Barefoot tourist tries to befriend moose at Rocky Mountain National Park – it doesn't go well

Bull moose in Colorado walking through stream
(Image credit: Getty Images)

Moose are huge, powerful animals, often standing over 6ft tall and able to run at speeds up to 35mph despite their seemingly gangly stature. They can also be unpredictable, particularly when guarding their young, as one woman learned at Rocky Mountain National Park.

In a video shared on infamous Instagram account TouronsOfNationalParks, which calls out bad behavior at sites of natural beauty, the visitor can be seen standing dangerously close to a cow moose and her calf. Predictably, the mother lashes out, charging and narrowly missing the tourist as she kicks with her front hooves.

The clip, which you can see below, was shot using the Live Photo function on an iPhone, so looks somewhat choppy, but clearly shows just how close the careless visitor came to being knocked down. Oddly, she doesn't seem to be wearing shoes, which may explain why she's barely able to escape in time.

Moose are usually more curious than aggressive, but this clip serves as a timely reminder that it's still important to give them plenty of space – particularly during the spring. Calves may look sweet, but their mothers won't hesitate to attack any perceived threat.

"Give these animals plenty of room to roam without human interference," warns the National Park Service. "Bulls and cows are equally unpredictable. During the mating season, bull moose are known to charge and females are particularly protective of calves at all times. Moose can top speeds of 35 miles per hour. If you see a moose display a threatening position of 'head high' or 'head low', it is time to retreat."

Even if a moose remains calm, approaching it can put its life at risk. In 2022, officers from Colorado Parks and Wildlife were forced to relocate a young moose that had become used to being fed and petted by people in downtown Grand Lake. This can cause a wild animal to lose its natural wariness around humans, making it an easy target for poachers and increasing the chances of a dangerous close encounter that could result in it being euthanized for public safety.

For more advice, take a look at our guides what to do if you see a moose and wildlife safety: eight tips for surprise encounters.

Cat Ellis

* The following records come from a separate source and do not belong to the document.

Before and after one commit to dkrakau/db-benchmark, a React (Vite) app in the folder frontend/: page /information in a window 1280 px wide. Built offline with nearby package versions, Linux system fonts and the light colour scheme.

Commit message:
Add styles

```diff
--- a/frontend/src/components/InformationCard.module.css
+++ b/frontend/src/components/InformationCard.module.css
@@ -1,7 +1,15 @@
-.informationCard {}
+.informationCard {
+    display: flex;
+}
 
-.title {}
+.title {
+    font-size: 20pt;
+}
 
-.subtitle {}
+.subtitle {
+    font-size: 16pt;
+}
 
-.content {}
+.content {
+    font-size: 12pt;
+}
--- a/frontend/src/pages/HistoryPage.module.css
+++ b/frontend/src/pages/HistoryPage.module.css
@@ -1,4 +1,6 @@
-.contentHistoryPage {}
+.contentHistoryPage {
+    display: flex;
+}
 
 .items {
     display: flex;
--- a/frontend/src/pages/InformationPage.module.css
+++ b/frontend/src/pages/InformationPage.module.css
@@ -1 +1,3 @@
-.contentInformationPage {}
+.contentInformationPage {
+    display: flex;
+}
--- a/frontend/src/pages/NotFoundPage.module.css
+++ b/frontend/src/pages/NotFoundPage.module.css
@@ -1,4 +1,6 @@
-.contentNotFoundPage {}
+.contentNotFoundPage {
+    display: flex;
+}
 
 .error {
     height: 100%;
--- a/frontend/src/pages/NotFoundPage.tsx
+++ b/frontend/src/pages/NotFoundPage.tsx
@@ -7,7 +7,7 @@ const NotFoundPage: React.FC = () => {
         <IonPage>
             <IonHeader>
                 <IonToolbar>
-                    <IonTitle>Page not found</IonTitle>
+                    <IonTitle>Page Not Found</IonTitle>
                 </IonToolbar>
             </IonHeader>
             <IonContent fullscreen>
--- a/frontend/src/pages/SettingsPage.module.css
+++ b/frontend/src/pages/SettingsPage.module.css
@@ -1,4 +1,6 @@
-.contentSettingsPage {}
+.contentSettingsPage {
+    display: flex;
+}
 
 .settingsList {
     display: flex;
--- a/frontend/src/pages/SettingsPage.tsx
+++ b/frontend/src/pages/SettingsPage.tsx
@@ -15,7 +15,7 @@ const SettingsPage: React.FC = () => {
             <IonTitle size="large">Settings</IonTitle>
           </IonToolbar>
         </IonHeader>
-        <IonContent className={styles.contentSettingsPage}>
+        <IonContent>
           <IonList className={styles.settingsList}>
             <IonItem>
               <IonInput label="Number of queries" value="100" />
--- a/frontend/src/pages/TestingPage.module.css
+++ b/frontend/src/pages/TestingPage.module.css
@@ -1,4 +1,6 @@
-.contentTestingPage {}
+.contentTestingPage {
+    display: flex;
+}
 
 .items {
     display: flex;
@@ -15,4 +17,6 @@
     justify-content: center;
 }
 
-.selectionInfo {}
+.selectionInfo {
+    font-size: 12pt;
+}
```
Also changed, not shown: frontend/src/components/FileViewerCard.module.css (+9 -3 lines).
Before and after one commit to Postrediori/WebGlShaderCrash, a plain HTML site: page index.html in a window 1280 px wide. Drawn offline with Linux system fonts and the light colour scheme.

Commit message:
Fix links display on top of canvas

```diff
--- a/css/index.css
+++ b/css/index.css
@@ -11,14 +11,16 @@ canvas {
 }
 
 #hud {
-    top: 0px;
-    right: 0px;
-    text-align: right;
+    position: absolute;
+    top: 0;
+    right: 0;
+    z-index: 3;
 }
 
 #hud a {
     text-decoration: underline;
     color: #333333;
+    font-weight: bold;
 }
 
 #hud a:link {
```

Cat is the editor of Advnture, She’s been a journalist for 15 years, and was fitness and wellbeing editor on TechRadar before joining the Advnture team in 2022. She’s a UK Athletics qualified run leader, and in her spare time enjoys nothing more than lacing up her shoes and hitting the roads and trails (the muddier, the better), usually wearing at least two sports watches.